Records shown →
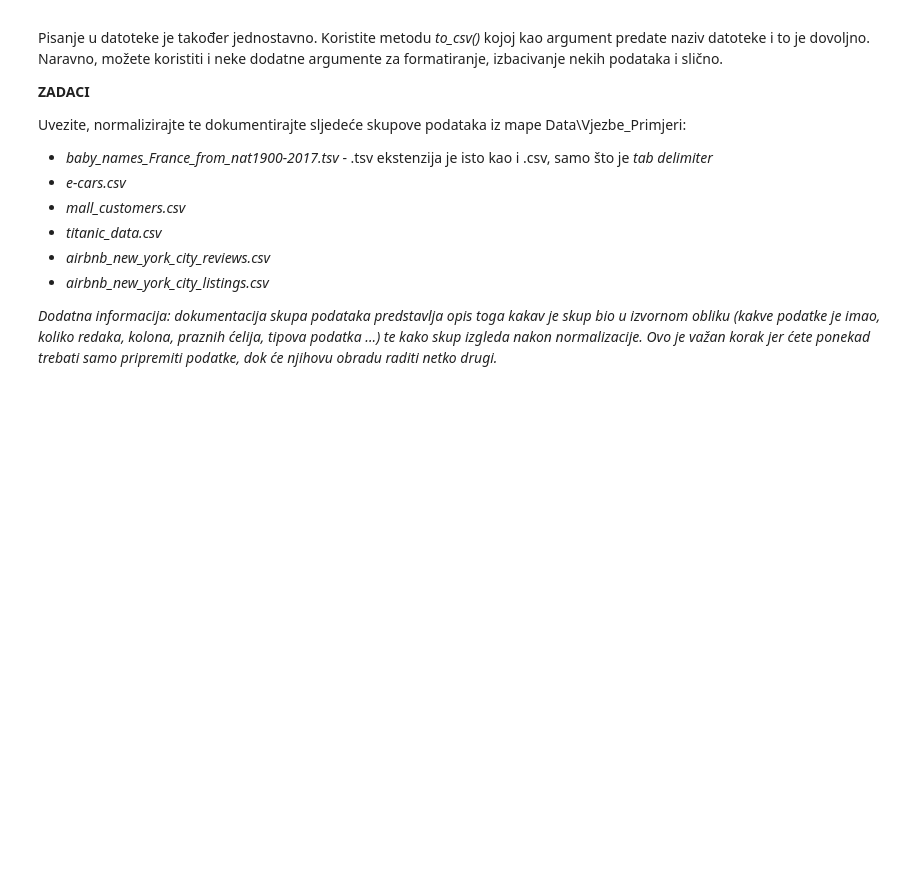
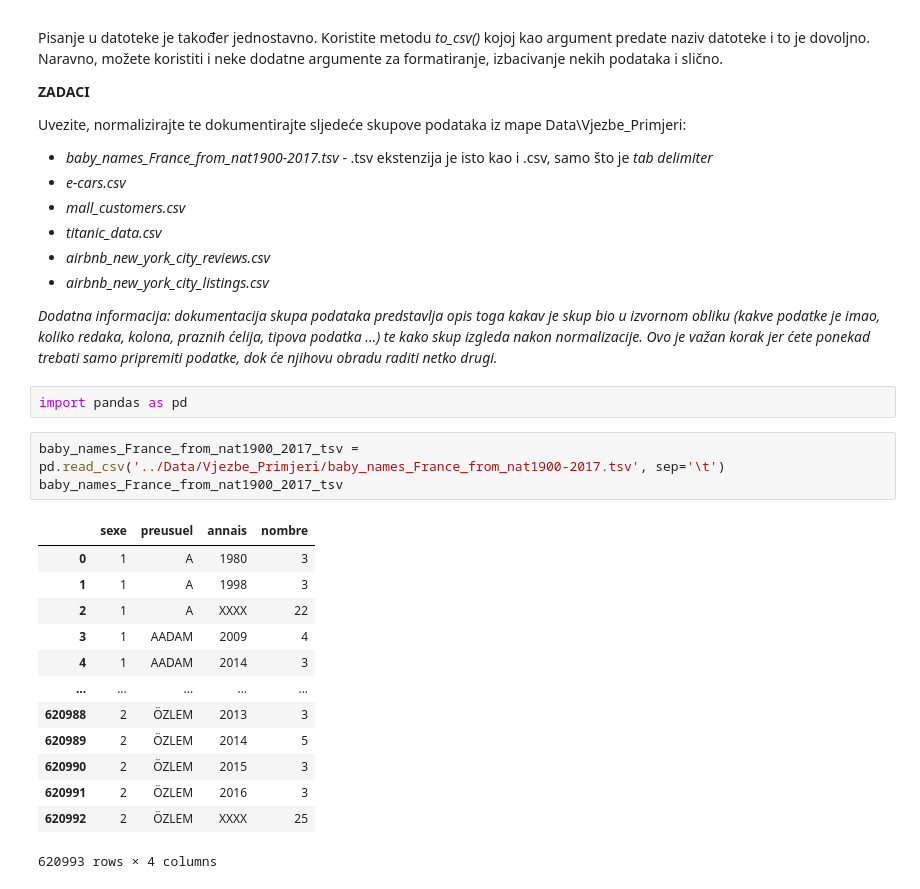
Before and after one commit to py-dev-algebra/py-jupyter-nb, a Jupyter notebook: 02 - Pandas/Pandas - Python modul za analizu podataka - Uvod, ucitavanje i normalizacija podataka.ipynb, the cells around one changed output. Cells and saved outputs as stored; diff of their text form; blank space fills up the shorter version.

```diff
--- a/02 - Pandas/Pandas - Python modul za analizu podataka - Uvod, ucitavanje i normalizacija podataka.ipynb
+++ b/02 - Pandas/Pandas - Python modul za analizu podataka - Uvod, ucitavanje i normalizacija podataka.ipynb
@@ -1457,3 +1457,22 @@ Uvezite, normalizirajte te dokumentirajte sljedeće skupove podataka iz mape Dat
 - *airbnb_new_york_city_listings.csv*
 
 *Dodatna informacija:  dokumentacija skupa podataka predstavlja opis toga kakav je skup bio u izvornom obliku (kakve podatke je imao, koliko redaka, kolona, praznih ćelija, tipova podatka ...) te kako skup izgleda nakon normalizacije. Ovo je važan korak jer ćete ponekad trebati samo pripremiti podatke, dok će njihovu obradu raditi netko drugi.*
+# %%
+import pandas as pd
+# %%
+baby_names_France_from_nat1900_2017_tsv = pd.read_csv('../Data/Vjezbe_Primjeri/baby_names_France_from_nat1900-2017.tsv', sep='\t')
+baby_names_France_from_nat1900_2017_tsv
+# %% [output]
+|  | sexe | preusuel | annais | nombre |
+| 0 | 1 | A | 1980 | 3 |
+| 1 | 1 | A | 1998 | 3 |
+| 2 | 1 | A | XXXX | 22 |
+| 3 | 1 | AADAM | 2009 | 4 |
+| 4 | 1 | AADAM | 2014 | 3 |
+| ... | ... | ... | ... | ... |
+| 620988 | 2 | ÖZLEM | 2013 | 3 |
+| 620989 | 2 | ÖZLEM | 2014 | 5 |
+| 620990 | 2 | ÖZLEM | 2015 | 3 |
+| 620991 | 2 | ÖZLEM | 2016 | 3 |
+| 620992 | 2 | ÖZLEM | XXXX | 25 |
+620993 rows × 4 columns
```
Also changed, not shown: parts of 1 cell of this notebook.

Exercise brief → Could you retype each line of the material above exactly, skipping the pictures?

Finished exercise →
Before and after one commit to py-dev-algebra/py-jupyter-nb, a Jupyter notebook: 02 - Pandas/Pandas - Python modul za analizu podataka - Uvod, ucitavanje i normalizacija podataka.ipynb, the cells around one changed output. Cells and saved outputs as stored; diff of their text form; blank space fills up the shorter version.

```diff
--- a/02 - Pandas/Pandas - Python modul za analizu podataka - Uvod, ucitavanje i normalizacija podataka.ipynb
+++ b/02 - Pandas/Pandas - Python modul za analizu podataka - Uvod, ucitavanje i normalizacija podataka.ipynb
@@ -1457,3 +1457,22 @@ Uvezite, normalizirajte te dokumentirajte sljedeće skupove podataka iz mape Dat
 - *airbnb_new_york_city_listings.csv*
 
 *Dodatna informacija:  dokumentacija skupa podataka predstavlja opis toga kakav je skup bio u izvornom obliku (kakve podatke je imao, koliko redaka, kolona, praznih ćelija, tipova podatka ...) te kako skup izgleda nakon normalizacije. Ovo je važan korak jer ćete ponekad trebati samo pripremiti podatke, dok će njihovu obradu raditi netko drugi.*
+# %%
+import pandas as pd
+# %%
+baby_names_France_from_nat1900_2017_tsv = pd.read_csv('../Data/Vjezbe_Primjeri/baby_names_France_from_nat1900-2017.tsv', sep='\t')
+baby_names_France_from_nat1900_2017_tsv
+# %% [output]
+|  | sexe | preusuel | annais | nombre |
+| 0 | 1 | A | 1980 | 3 |
+| 1 | 1 | A | 1998 | 3 |
+| 2 | 1 | A | XXXX | 22 |
+| 3 | 1 | AADAM | 2009 | 4 |
+| 4 | 1 | AADAM | 2014 | 3 |
+| ... | ... | ... | ... | ... |
+| 620988 | 2 | ÖZLEM | 2013 | 3 |
+| 620989 | 2 | ÖZLEM | 2014 | 5 |
+| 620990 | 2 | ÖZLEM | 2015 | 3 |
+| 620991 | 2 | ÖZLEM | 2016 | 3 |
+| 620992 | 2 | ÖZLEM | XXXX | 25 |
+620993 rows × 4 columns
```
Also changed, not shown: parts of 1 cell of this notebook.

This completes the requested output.